A Central Islip school board member is seeking the ouster of the board's president, the district superintendent and other board members and administrators over the district's hiring practices and violation of state laws, according to a petition she filed with the state.
The petition by Monique McCray, also a Suffolk County police officer, centers on whether the district took enough steps to vet a candidate who had applied for a part-time security post, but has a criminal background, court records show.
In the filing she named as respondents board president Fred Philips, board members Daniel Devine and William Softy, attorney Kevin Seaman, Superintendent Craig Carr and Norman Wagner, the administrative assistant for operations, buildings and security.
The seven-page petition was filed Dec. 10 with the New York State Education Department.
The school board was ready to hire the applicant, Lem McCray, 55, of Central Islip, who is not related to Monique McCray, at a meeting in September after the state gave him clearance.
But Monique McCray, 42, objected.

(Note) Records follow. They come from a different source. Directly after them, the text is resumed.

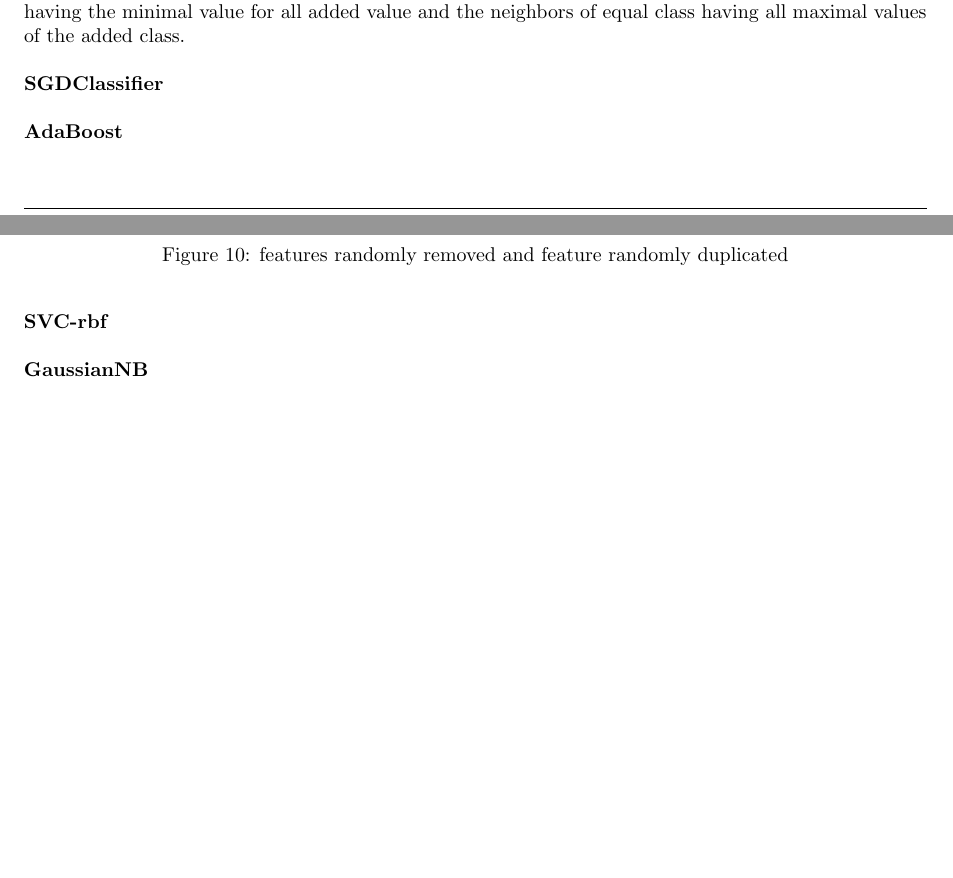
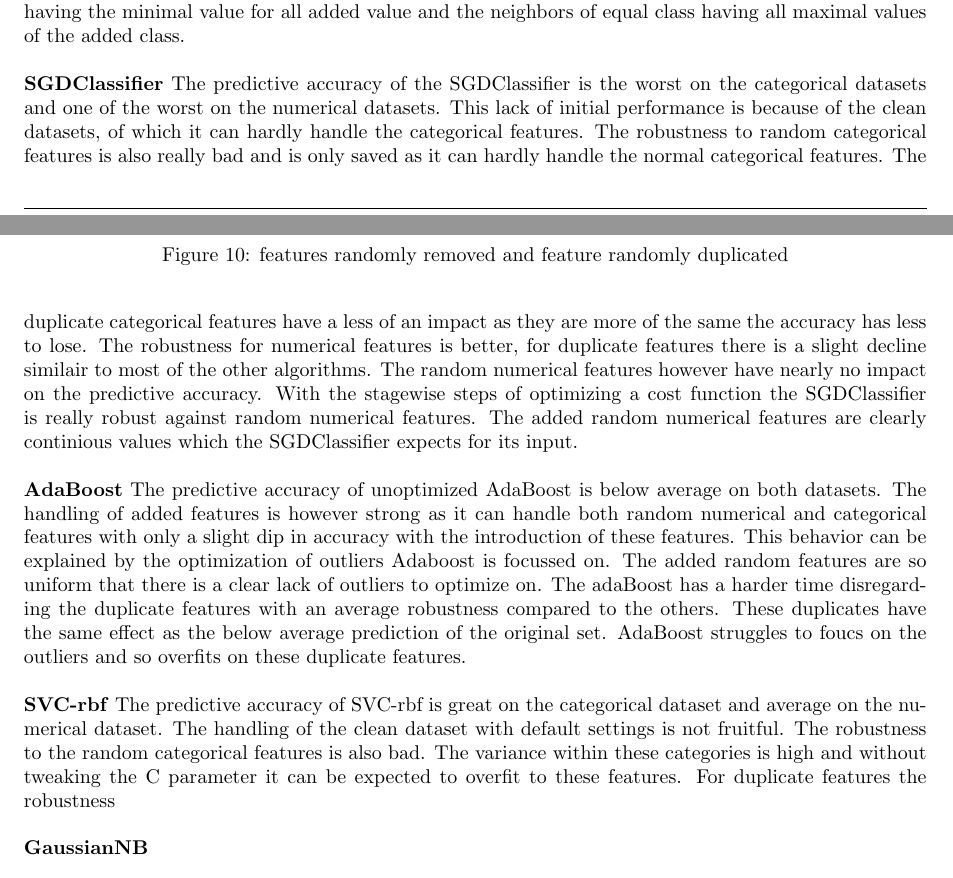
Before and after one commit to lieeuwos/Primitive_annotations, a LaTeX paper (doc/main.tex): two parts of pages 21 and 22 of 39, joined at a grey line, cut so that both start at the same text, the shorter picture padded with empty space. Compiled offline with pdfLaTeX.

Commit message:
update: 14/5

```diff
--- a/doc/main.tex
+++ b/doc/main.tex
@@ -674,17 +674,17 @@ We consider here both random and duplcite features as they are both redundant.
 \end{figure}
 
 
-
+%TODO on hold asof 14/5 fault
 \textbf{RandomForestClassifier} RandomForestClassifier has one of the best predictive accuracies on the clean data sets. The decline however with added features is noticable steep. With duplicate features the decline is pretty steep. The added random features have less of an impact on the accuracy. A large part of the impact can be seen with the initial addition as that has the largest impact in comparison. As indicated in \ref{chapter312} RandomForestClassifier indicates that the random features have some importance in the predictions which only increases with more features, but less than the importance it indicates. The same holds for duplciate features which also gains feature importance with more duplicates.   \\
 
 \textbf{KNeighborsClassifier} The predictive accuracy of Knn is decent on the categorical datasets for both values of k. The downfall in quality however with random categorical values is hard, which is mostly due to inability to handle categorical features. If we look at the same datasets with added numerical categories there is even an increase in predictive accuracy.\ref{fig:predRedCatNum}.
 The duplicate features have in both cases of numerical and categorical datasets a near equal impact considering the different datasets. The random numerical features in the numerical datasets have a clear impact when they are added but only a slight decrease afterwards. This can be explained as the variability of the random features. A previous instances would have a chance to be close to its equal class neighbors but with the added dimensions of random features this closeness is shifted. This variances does not increase that much with more features as the odds of extreme cases still staying the same. An extreme case being a previous neighbors instance having the minimal value for all added value and the neighbors of equal class having all maximal values of the added class. \\
 
-\textbf{SGDClassifier} \\
+\textbf{SGDClassifier} The predictive accuracy of the SGDClassifier is the worst on the categorical datasets and one of the worst on the numerical datasets. This lack of initial performance is because of the clean datasets, of which it can hardly handle the categorical features. The robustness to random categorical features is also really bad and is only saved as it can hardly handle the normal categorical features. The duplicate categorical features have a less of an impact as they are more of the same the accuracy has less to lose. The robustness for numerical features is better, for duplicate features there is a slight decline similair to most of the other algorithms. The random numerical features however have nearly no impact on the predictive accuracy. With the stagewise steps of optimizing a cost function the SGDClassifier is really robust against random numerical features. The added random numerical features are clearly continious values which the SGDClassifier expects for its input. \\
 
-\textbf{AdaBoost} \\
+\textbf{AdaBoost} The predictive accuracy of unoptimized  AdaBoost is below average on both datasets. The handling of added features is however strong as it can handle both random numerical and categorical features with only a slight dip in accuracy with the introduction of these features. This behavior can be explained by the optimization of outliers Adaboost is focussed on. The added random features are so uniform that there is a clear lack of outliers to optimize on. The adaBoost has a harder time disregarding the duplicate features with an average robustness compared to the others. These duplicates have the same effect as the below average prediction of the original set. AdaBoost struggles to foucs on the outliers and so overfits on these  duplicate features.\\
 
-\textbf{SVC-rbf} \\
+\textbf{SVC-rbf} The predictive accuracy of SVC-rbf is great on the categorical dataset and average on the numerical dataset. The handling of the clean dataset with default settings is not fruitful. The robustness to the random categorical features is also bad. The variance within these categories is high and without tweaking the C parameter it can be expected to overfit to these features. For duplicate features the robustness  \\
 
 \textbf{GaussianNB} \\
 
```
Also changed, not shown: doc/main.tex (4 more changed lines), 2 other files.
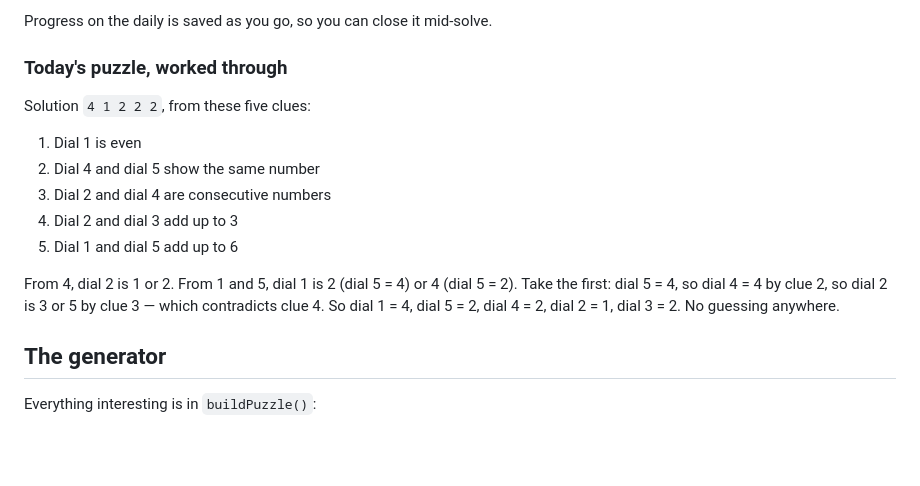
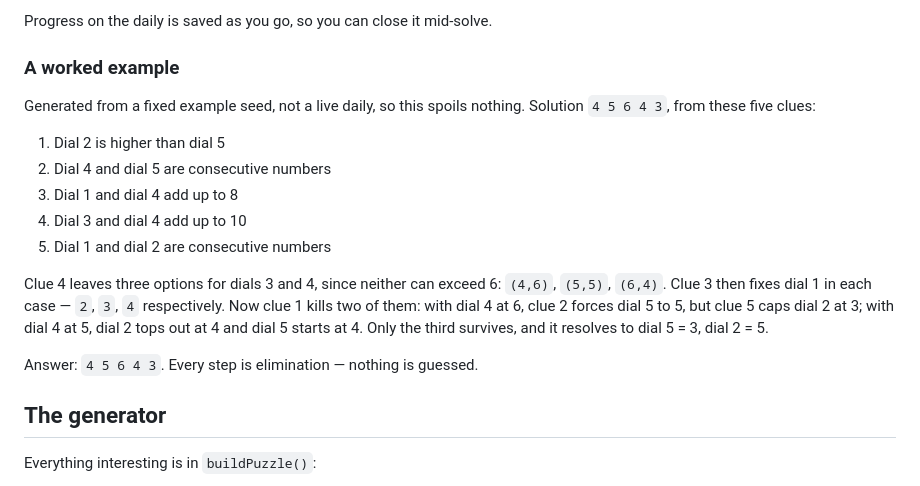
Before and after one commit to Bear23i/Idlegamehtml, a Markdown page: README.md, the part around the change. GitHub-like rendering; blank space fills up the shorter version.

Commit message:
Replace README worked example so it stops spoiling the live daily
The example puzzle was generated from the current date, so it published the
answer to whichever daily was live when it was written, and would have gone
stale the next day. It now comes from a fixed "example:" seed, which can
never collide with a daily seed since those are always "daily:YYYY-M-D".

Co-Authored-By: Claude Opus 5 <noreply@anthropic.com>
Claude-Session: https://claude.ai/code/session_01Qn4K8Y9pw37BCCzkhnbc4G

```diff
--- a/README.md
+++ b/README.md
@@ -35,20 +35,24 @@ necessarily blind.
 
 Progress on the daily is saved as you go, so you can close it mid-solve.
 
-### Today's puzzle, worked through
+### A worked example
 
-Solution `4 1 2 2 2`, from these five clues:
+Generated from a fixed example seed, not a live daily, so this spoils nothing.
+Solution `4 5 6 4 3`, from these five clues:
 
-1. Dial 1 is even
-2. Dial 4 and dial 5 show the same number
-3. Dial 2 and dial 4 are consecutive numbers
-4. Dial 2 and dial 3 add up to 3
-5. Dial 1 and dial 5 add up to 6
+1. Dial 2 is higher than dial 5
+2. Dial 4 and dial 5 are consecutive numbers
+3. Dial 1 and dial 4 add up to 8
+4. Dial 3 and dial 4 add up to 10
+5. Dial 1 and dial 2 are consecutive numbers
 
-From 4, dial 2 is 1 or 2. From 1 and 5, dial 1 is 2 (dial 5 = 4) or 4 (dial 5 = 2).
-Take the first: dial 5 = 4, so dial 4 = 4 by clue 2, so dial 2 is 3 or 5 by clue 3 —
-which contradicts clue 4. So dial 1 = 4, dial 5 = 2, dial 4 = 2, dial 2 = 1, dial 3 = 2.
-No guessing anywhere.
+Clue 4 leaves three options for dials 3 and 4, since neither can exceed 6:
+`(4,6)`, `(5,5)`, `(6,4)`. Clue 3 then fixes dial 1 in each case — `2`, `3`, `4`
+respectively. Now clue 1 kills two of them: with dial 4 at 6, clue 2 forces dial 5
+to 5, but clue 5 caps dial 2 at 3; with dial 4 at 5, dial 2 tops out at 4 and dial 5
+starts at 4. Only the third survives, and it resolves to dial 5 = 3, dial 2 = 5.
+
+Answer: `4 5 6 4 3`. Every step is elimination — nothing is guessed.
 
 ## The generator
 
```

Outside of her unpaid position on the seven-member board, she works in the Suffolk sheriff's gang unit, where she said she encountered the applicant after a recent arrest.
Concerned that the arrest hadn't shown up on the state's background check, McCray on several occasions asked Carr and Seaman about the man's criminal history and security license status. On a subsequent background check the district conducted, everything was clean, Seaman said.

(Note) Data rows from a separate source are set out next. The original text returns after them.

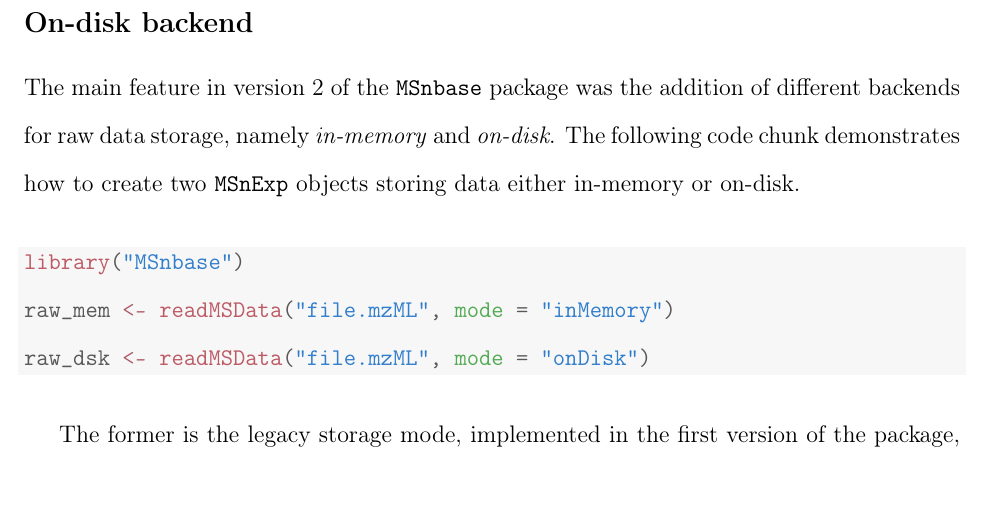
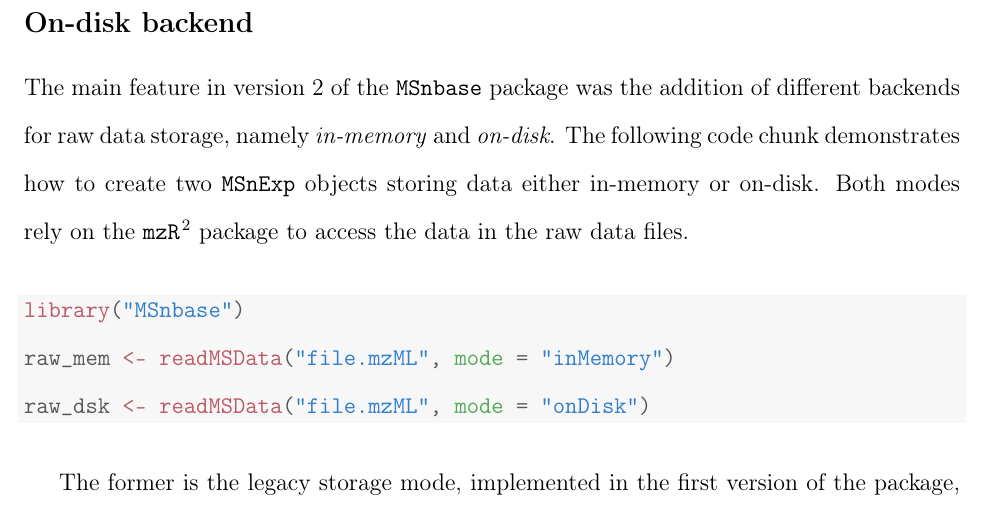
Before and after one commit to lgatto/2020-msnbase-v2, a LaTeX paper (msnbase2.tex): part of page 5 of 13, cut so that both start at the same text, the shorter picture padded with empty space. Compiled offline with pdfLaTeX.

Commit message:
mention mzR - closes #6

```diff
--- a/msnbase2.tex
+++ b/msnbase2.tex
@@ -231,7 +231,9 @@ The main feature in version 2 of the \texttt{MSnbase} package was the
 addition of different backends for raw data storage, namely
 \textit{in-memory} and \textit{on-disk}. The following code chunk
 demonstrates how to create two \texttt{MSnExp} objects storing data
-either in-memory or on-disk.
+either in-memory or on-disk. Both modes rely on the
+\texttt{mzR}~\cite{Chambers:2012} package to access the data in the
+raw data files.
 
 \begin{knitrout}
 \definecolor{shadecolor}{rgb}{0.969, 0.969, 0.969}\color{fgcolor}\begin{kframe}
```
Also changed, not shown: msnbase2.pdf, 1 other file.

McCray then ran the applicant's criminal background and presented it to the board. Her research revealed a 2011 arrest on charges of criminal possession of a controlled substance and driving an unregistered vehicle while using a cellphone, for which he pleaded guilty to disorderly conduct and paid a $275 fine, according to court documents. His record also shows a guilty plea in 1993 for driving while intoxicated.

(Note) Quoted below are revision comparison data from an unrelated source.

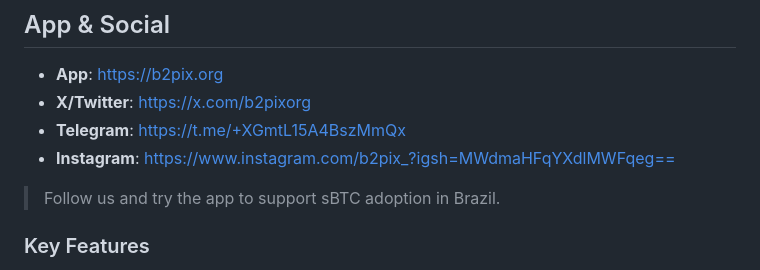
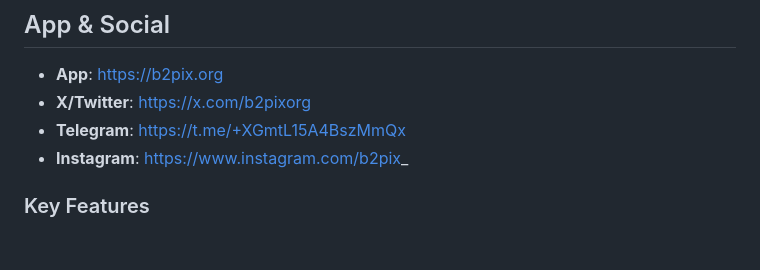
Before and after one commit to ronoel/b2pix-stacks, a Markdown page: README.md, the part around the change. GitHub-like rendering; blank space fills up the shorter version.

Commit message:
Fix Instagram link in README
Updated Instagram link and removed redundant text.

```diff
--- a/README.md
+++ b/README.md
@@ -14,9 +14,7 @@
 - **App**: https://b2pix.org
 - **X/Twitter**: https://x.com/b2pixorg
 - **Telegram**: https://t.me/+XGmtL15A4BszMmQx
-- **Instagram**: https://www.instagram.com/b2pix_?igsh=MWdmaHFqYXdlMWFqeg==
-
-> Follow us and try the app to support sBTC adoption in Brazil.
+- **Instagram**: https://www.instagram.com/b2pix_
 
 ### Key Features
 
```
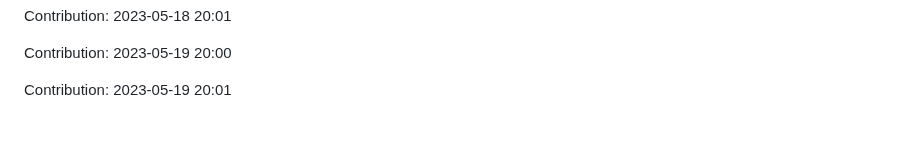
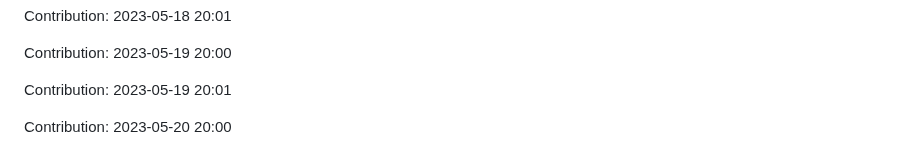
Before and after one commit to JoksicBogdan/ethane, a Markdown page: history.md, the part around the change. Rendered like a GitHub page; blank space fills up the shorter version.

Commit message:
"Contribution: 2023-05-20 20:00"

```diff
--- a/history.md
+++ b/history.md
@@ -2351,3 +2351,5 @@ Contribution: 2023-05-18 20:01
 Contribution: 2023-05-19 20:00
 
 Contribution: 2023-05-19 20:01
+
+Contribution: 2023-05-20 20:00
```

"There was no excuse, nothing, about what I found," Monique McCray said.
The respondents "fully complied with all dictates relating to undertaking a criminal background / fingerprinting check," Volz wrote.
Jonathan Burman, a spokesman for the state Education Department, said the agency could not comment on the pending petition, but spoke generally on the state's policies.
A hiring clearance by the state does not necessarily indicate that an applicant has no criminal history, Burman said.
The state uses several factors while reviewing an applicant's criminal history, such as the level of offense, the age of the applicant and how long it has been since the crime was committed, before handing down an employment eligibility ruling. It is legally barred from disclosing any criminal offenses to the school district, according to Burman.
Seaman, the school district's attorney, said he was "not sure" if the district conducts separate background checks on each applicant after he or she is cleared by the state.
"I don't know the process the state uses," Seaman told Newsday. "We just follow their dictation, and they indicated there was no reason to not hire this fellow."
* Applicants must be fingerprinted and send their information along with $91.50 processing fee to the state.
* The Office of School Personnel Review and Accountability processes the fingerprints with the Division of Criminal Justice and FBI.
* OSPRA then reviews the applicant's criminal history, if any, and uses a set of guidelines -- such as level of offense -- to determine employment eligibility.
* Schools may choose to conduct their own criminal background checks, but it is not mandated.